Bumps, bruises, cuts, and scars dot my skin. They serve as little reminders of the life that has been lived on the outside. Whether visible to others or not, I cannot look at them without recalling most of the moments and misadventures that caused them. I see these marks as near misses and continue to add more to my collection whether it is in the kitchen, workshop, or enjoying time with others.
Call this post ‘fractures’?
In my half century plus adventure time, I have not broken many bones along the way. Other than most of my fingers, a couple of ribs (which made baseball and golfing really tough that year), and my nose back in grade 6 playing football on the school team, I have been very fortunate not to ever be fitted with an itchy or cumbersome cast – although there is still time.
My collection of near misses and minor breaks have taught me quite a bit.

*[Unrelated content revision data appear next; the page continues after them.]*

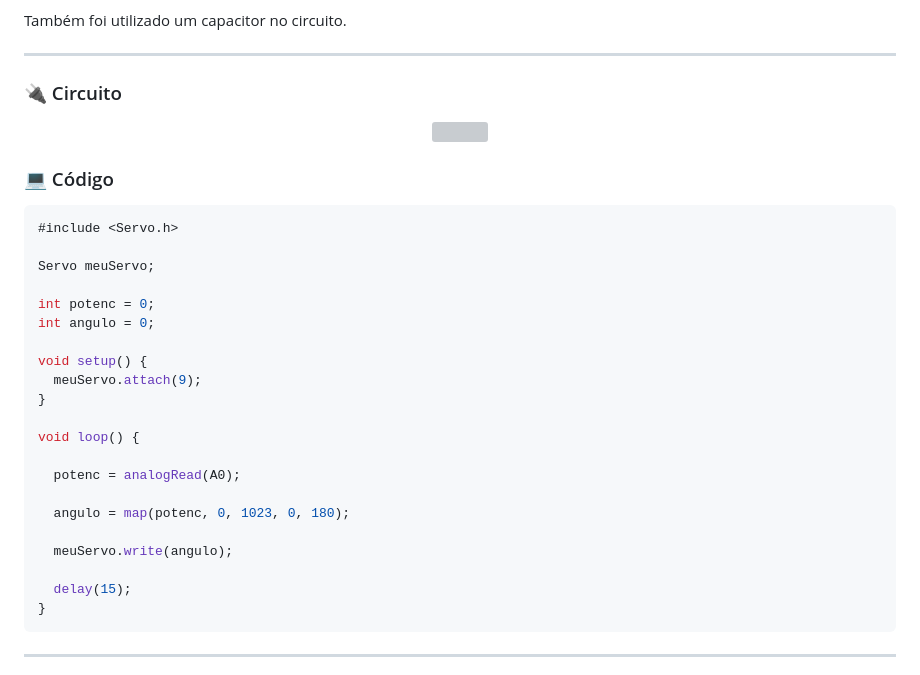
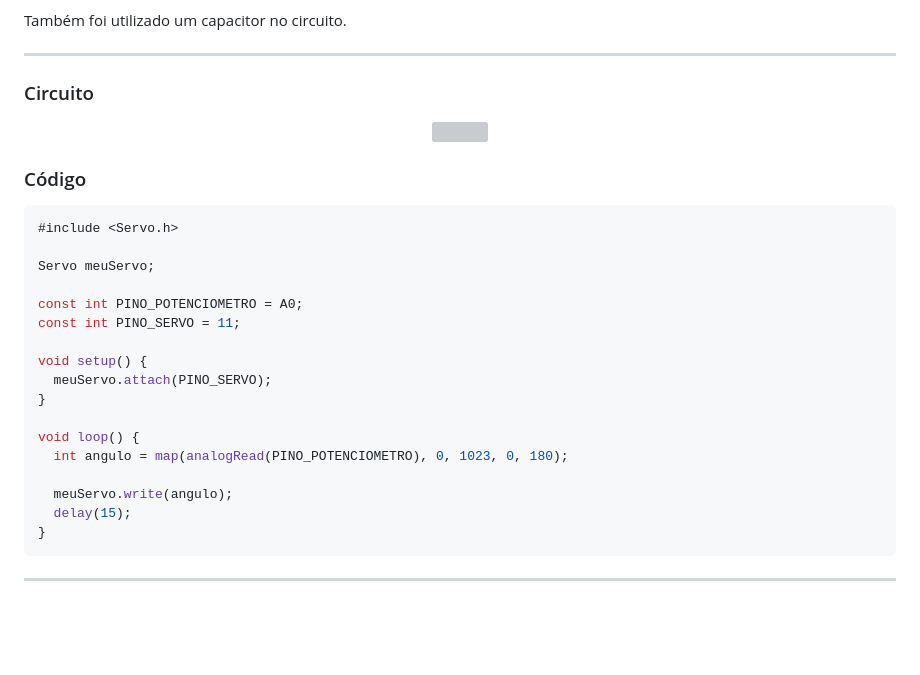
Before and after one commit to biaams-sys/ACME, a Markdown page: README.md, the part around one of its changes. Drawn GitHub-style; blank space fills up the shorter version; grey boxes are pictures that could not be loaded.

````diff
--- a/README.md
+++ b/README.md
@@ -299,6 +299,6 @@ Também foi utilizado um capacitor no circuito.
 
 ---
 
-### 🔌 Circuito
+###  Circuito
 
 <p align="center">
@@ -306,27 +306,23 @@ Também foi utilizado um capacitor no circuito.
 </p>
 
-### 💻 Código
+###  Código
 
 ```cpp
 #include <Servo.h>
 
 Servo meuServo;
 
-int potenc = 0;
-int angulo = 0;
+const int PINO_POTENCIOMETRO = A0;
+const int PINO_SERVO = 11;
 
 void setup() {
-  meuServo.attach(9);
+  meuServo.attach(PINO_SERVO);
 }
 
 void loop() {
-
-  potenc = analogRead(A0);
-
-  angulo = map(potenc, 0, 1023, 0, 180);
+  int angulo = map(analogRead(PINO_POTENCIOMETRO), 0, 1023, 0, 180);
 
   meuServo.write(angulo);
-
   delay(15);
 }
 ```
````
Also changed, not shown: other parts of README.md (+1 -1 lines).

I have to take my physical existence seriously when it comes to my actions and inactions. Perhaps my injuries are the products of inattention on my part? Perhaps I let my guard down with what-could-possibly-go-wrong thinking? Perhaps I needed to pay closer attention going forward? Somehow I am sounding like my parents and teachers and it’s bringing me back to the purpose of this post – fractures.
There is not a single one among us who enters the classroom each day without fractures. You see, we have all endured down times, loss, failure, and disappointment at one point in our lives or another. Whether physiologically or psychologically, fractures come along with life’s other certainties such as death, taxes, and dishes(without apologies to Ben Franklin). What we make of our fractures is often where we find our strength and determination.
If a bone breaks, the body begins the healing process immediately. Once something goes snap, the cells organize themselves to start the repair process. Interestingly enough, it is not like your brain is the boss yelling at the workers to do their jobs or go faster. At this point it is along for the ride because the body already knows what to do. The brain just takes the credit. “My what a nice job we did healing that tibia over the past 6 weeks.” Despite attending to the remediating a reconstruction project, the body can still get about other daily cognitive business, but when someone’s mind or spirit becomes fractured, the body is often likely to deteriorate in the process until healing and restoration are complete. So why is this so hard?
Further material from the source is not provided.